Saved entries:
---*---

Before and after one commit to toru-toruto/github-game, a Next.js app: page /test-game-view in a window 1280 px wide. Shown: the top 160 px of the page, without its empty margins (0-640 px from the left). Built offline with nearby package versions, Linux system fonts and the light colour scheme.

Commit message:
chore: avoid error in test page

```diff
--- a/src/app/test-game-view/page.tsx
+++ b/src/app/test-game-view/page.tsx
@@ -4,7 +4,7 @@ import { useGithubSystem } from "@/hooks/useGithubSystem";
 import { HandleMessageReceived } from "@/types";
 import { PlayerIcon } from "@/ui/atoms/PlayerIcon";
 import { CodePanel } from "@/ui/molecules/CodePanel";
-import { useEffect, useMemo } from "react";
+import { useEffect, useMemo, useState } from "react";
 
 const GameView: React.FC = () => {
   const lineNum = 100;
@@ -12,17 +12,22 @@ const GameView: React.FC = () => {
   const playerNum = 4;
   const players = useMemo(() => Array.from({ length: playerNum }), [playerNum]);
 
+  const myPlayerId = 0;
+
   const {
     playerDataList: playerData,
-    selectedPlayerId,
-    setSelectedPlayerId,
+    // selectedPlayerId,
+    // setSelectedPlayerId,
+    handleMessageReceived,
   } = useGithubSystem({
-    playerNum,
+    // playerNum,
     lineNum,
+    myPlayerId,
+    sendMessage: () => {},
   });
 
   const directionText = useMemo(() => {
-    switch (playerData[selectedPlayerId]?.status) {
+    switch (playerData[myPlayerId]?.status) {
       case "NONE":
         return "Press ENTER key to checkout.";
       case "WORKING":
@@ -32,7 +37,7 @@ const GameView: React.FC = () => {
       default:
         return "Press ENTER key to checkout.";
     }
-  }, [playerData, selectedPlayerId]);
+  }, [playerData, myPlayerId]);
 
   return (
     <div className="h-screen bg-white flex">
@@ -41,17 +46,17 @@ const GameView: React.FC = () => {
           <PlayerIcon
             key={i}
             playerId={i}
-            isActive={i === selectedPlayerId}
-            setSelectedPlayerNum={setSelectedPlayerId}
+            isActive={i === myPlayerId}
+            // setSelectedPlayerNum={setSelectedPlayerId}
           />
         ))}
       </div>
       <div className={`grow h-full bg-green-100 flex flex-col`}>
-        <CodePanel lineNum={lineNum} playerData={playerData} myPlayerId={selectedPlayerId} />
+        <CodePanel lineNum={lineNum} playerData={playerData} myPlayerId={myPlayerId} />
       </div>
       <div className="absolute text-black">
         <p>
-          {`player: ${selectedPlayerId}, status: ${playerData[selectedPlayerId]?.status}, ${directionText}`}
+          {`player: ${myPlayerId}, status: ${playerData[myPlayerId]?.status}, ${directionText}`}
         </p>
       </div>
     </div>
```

---*---

== Task requirements ==
Reproduce every line in the records above that contains the word "lineNum".

== Response to this exercise ==
   const lineNum = 100;
     lineNum,
-        <CodePanel lineNum={lineNum} playerData={playerData} myPlayerId={selectedPlayerId} />
+        <CodePanel lineNum={lineNum} playerData={playerData} myPlayerId={myPlayerId} />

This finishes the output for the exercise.